Student Vote 2022 results

More than 19,000 students from across Lincoln and Lancaster County cast their electronic ballots on Wednesday as part of Student Vote, a Lincoln Public Schools tradition since 1992 that offers students the chance to participate in a mock election using the same local ballot that voters will see Nov. 8.

Students in grades four through 12 at every LPS school participated in Student Vote, which has been held every two years in conjunction with KFOR and KFRX radio stations. 

This year, 19,698 ballots were cast. Students voted for Democratic candidate Patty Pansing Brooks (10,221 or 52%) over Republican candidate Mike Flood (8,588 or 44%) for District 1 in the U.S. House of Representatives. In the Nebraska Governor race, Democratic candidate Carol Blood (8,528 or 43%) beat Republican candidate Jim Pillen (6,631 or 34%) and Liberterian candidate Scott Zimmerman (3,998 or 20%) for Nebraska Governor. Students also voted in favor of two initiative measures related to requiring voter identification and raising minimum wage. Full results from Wednesday's Student Vote, including a school-by-school breakdown, are available online here.

Student Vote coordinators North Star High School junior Mikey Pitts and East High sophomore Gabriel Buggi announced the results live on KFOR and KFRX radio stations at 4 p.m. 

LPS K-12 Social Studies Curriculum Specialist Jaci Kellison took part in the first Student Vote when she was a student at Lincoln Southeast High School. The candidates and issues may have changed since then, but the purpose behind Student Vote remains the same.

“I think of it as two important lessons. One is just that ability to participate in a mock election - that physical act of casting your ballot on Student Vote day is really exciting for students,” she said. “The other purpose is all of the lead-up to that, everything that surrounds the Student Vote activity. Students are learning about the democratic process, they’re learning about what different offices to vote for, why you vote for those offices, what those offices get to do and how they impact your life.”

Students voted with their Chromebooks. Some schools had students vote during their social studies classes, while others set aside time at the beginning of a period for all students to vote at the same time. 

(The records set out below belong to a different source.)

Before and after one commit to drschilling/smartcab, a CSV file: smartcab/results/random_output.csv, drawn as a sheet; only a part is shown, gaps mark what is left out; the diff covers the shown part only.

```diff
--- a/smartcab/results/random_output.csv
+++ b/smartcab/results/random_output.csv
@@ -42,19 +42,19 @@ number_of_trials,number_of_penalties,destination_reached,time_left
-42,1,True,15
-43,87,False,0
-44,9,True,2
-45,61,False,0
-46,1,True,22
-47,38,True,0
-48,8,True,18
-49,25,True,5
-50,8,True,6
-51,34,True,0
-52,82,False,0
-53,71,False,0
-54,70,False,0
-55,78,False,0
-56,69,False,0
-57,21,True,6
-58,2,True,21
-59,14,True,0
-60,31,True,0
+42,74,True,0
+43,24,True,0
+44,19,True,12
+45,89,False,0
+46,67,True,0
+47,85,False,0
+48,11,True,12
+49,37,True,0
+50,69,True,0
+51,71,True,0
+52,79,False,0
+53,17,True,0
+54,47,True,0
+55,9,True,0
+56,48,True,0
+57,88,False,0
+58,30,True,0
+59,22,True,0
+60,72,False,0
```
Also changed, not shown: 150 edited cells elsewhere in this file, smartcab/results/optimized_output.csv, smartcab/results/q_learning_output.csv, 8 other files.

Student Vote is more than a one-day event. Students at all levels learn more about voting and the election process during the weeks leading up to Wednesday. For elementary students, there are lessons that focus on the question, “Why does voting matter?” For middle and high school students, “How do I become an informed voter?”

Below is a copy of the sample Student Vote Ballot:

Check out these video resources shared in our classrooms ahead of Student Vote 2022.

Published: November 2, 2022, Updated: November 2, 2022